What’s the latest?The security services moved on the main protest site early on Monday, activists say. Khartoum residents reported hearing heavy gunfire and seeing smoke rising from the area around the army headquarters. A source inside one of the main hospitals in Khartoum told the BBC they had received at least eight bodies and many others injured. The Central Committee of Sudanese Doctors put the death toll at nine. The Central Committee of Sudanese Doctors put the death toll at nine. “Now an attempt is taking place to disperse the sit-in,” said a short statement from the Sudanese Professionals Association, the group which is spearheading nationwide protests. The association also called for a campaign of “sweeping civil disobedience to topple the treacherous and killer military council and finalise our revolution”. Protesters have been burning tyres and erecting barricades to try to fend off the security forces. Journalist Benjamin Strick, who specialises in verifying footage on Twitter, has shared dramatic videos from Khartoum, where repeated gunfire could be heard. The TMC denied using force against the sit-in. Lt Gen Shams al-Din Kabbashi said the security forces had moved towards Colombia, a neighbourhood located near the main protest site, which he said “has long been a hotbed of corruption and negative practices that contradict the conduct of the Sudanese people”. “The area has become a major security threat to our citizens… and it also affects the safety of protesters in the sit-in area.” “We did not disperse the sit-in by force. The tents are still there and the youth are moving there freely,” the TMC spokesman added, stating that many protesters “preferred to leave the sit-in”. Meanwhile, the US embassy in Sudan said attacks by Sudanese security forces against protesters were “wrong and must stop”.
What’s the background?The demonstrators have been occupying the square in front of the military headquarters since 6 April, five days before Mr Bashir was overthrown. Last month, organisers and the ruling generals announced they had agreed on the structure of a new administration and a three-year transition period to civilian rule. But they still need to decide on the make-up of what has been called the sovereign council, which will be the highest decision-making body in the transition period. They cannot agree on whether civilians or the military should have the majority of positions.
Road to transition
- 19 December 2018 – Protests erupt after fuel and bread price rises announced
- 20 December – Demonstrators in the capital, Khartoum, strike an anti-government tone chanting “freedom, peace, justice”
- 22 February 2019 – President Omar al-Bashir declares a state of emergency and dissolves the government
- 24 February – Protests continue as security forces respond by firing live bullets
- 6 April – Activists begin sit-in at military headquarters in Khartoum vowing not to move until Mr Bashir steps down
- 11 April – army generals announce that Mr Bashir has been toppled but sit-in continues as people demand civilian rule
- 17 April – Mr Bashir is taken to a prison in Khartoum
- 20 April – Talks between the military rulers and civilian representatives begin

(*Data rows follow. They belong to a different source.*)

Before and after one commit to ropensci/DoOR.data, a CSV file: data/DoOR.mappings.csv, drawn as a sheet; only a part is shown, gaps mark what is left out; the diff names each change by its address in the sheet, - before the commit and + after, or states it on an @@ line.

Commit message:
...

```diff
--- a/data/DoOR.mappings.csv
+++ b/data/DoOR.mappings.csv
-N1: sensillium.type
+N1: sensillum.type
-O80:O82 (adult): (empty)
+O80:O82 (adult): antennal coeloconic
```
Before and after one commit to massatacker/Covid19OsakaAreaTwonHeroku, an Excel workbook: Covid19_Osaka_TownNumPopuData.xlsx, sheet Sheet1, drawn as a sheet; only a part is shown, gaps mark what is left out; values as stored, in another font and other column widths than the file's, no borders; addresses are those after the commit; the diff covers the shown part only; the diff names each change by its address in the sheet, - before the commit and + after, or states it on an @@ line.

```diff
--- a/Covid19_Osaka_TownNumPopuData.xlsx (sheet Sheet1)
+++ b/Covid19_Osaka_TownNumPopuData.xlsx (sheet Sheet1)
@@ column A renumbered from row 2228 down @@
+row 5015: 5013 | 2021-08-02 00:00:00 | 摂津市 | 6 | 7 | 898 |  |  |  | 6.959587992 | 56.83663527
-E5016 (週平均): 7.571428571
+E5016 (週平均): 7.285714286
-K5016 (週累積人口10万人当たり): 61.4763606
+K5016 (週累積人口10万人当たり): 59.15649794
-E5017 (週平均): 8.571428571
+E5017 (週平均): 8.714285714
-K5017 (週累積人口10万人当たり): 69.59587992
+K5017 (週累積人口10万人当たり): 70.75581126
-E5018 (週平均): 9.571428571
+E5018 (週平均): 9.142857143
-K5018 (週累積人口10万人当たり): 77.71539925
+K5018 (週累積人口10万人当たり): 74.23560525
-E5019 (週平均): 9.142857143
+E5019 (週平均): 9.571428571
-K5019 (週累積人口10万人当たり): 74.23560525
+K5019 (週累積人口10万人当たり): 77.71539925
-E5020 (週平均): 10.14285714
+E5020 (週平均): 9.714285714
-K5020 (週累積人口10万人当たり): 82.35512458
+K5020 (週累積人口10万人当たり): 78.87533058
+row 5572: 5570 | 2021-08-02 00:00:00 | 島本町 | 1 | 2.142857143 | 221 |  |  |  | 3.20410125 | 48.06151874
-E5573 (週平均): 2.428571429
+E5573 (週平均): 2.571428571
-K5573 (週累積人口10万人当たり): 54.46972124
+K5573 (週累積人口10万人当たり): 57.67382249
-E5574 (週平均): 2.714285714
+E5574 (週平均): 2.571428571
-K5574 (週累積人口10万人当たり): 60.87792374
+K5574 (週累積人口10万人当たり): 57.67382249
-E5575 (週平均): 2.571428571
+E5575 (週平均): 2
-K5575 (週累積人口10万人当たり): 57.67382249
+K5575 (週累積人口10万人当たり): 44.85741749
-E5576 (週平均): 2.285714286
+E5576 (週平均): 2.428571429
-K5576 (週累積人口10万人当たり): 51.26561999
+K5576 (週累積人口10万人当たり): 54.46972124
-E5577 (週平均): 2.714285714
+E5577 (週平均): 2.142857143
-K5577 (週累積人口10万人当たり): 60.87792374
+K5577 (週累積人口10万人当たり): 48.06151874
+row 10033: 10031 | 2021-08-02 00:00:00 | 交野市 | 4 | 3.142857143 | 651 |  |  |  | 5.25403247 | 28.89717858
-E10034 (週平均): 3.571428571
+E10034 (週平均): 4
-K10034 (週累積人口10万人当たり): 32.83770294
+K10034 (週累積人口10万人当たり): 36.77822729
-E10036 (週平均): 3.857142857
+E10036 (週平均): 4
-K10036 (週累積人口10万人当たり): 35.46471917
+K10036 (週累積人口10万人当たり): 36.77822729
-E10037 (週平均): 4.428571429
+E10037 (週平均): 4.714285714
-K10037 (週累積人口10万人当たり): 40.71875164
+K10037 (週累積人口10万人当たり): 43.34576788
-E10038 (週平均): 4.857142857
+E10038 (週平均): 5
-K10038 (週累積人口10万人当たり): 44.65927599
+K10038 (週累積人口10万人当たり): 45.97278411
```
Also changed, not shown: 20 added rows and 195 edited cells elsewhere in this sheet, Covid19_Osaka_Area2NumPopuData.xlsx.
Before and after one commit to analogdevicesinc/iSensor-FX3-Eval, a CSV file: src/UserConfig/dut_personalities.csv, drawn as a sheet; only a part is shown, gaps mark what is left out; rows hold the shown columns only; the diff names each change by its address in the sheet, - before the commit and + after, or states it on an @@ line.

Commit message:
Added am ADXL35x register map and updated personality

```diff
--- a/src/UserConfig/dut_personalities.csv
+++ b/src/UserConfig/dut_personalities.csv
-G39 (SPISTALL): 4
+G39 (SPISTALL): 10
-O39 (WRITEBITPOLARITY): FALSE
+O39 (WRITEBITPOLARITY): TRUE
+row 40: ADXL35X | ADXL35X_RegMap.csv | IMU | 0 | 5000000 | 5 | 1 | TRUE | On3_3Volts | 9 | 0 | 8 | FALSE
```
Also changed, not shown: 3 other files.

- 13 May – Shooting outside the military headquarters leaves six people dead
- 14 May – Military and civilians announce a deal on a three-year transition period
- 16 May – Talks postponed as military demands some barricades are removed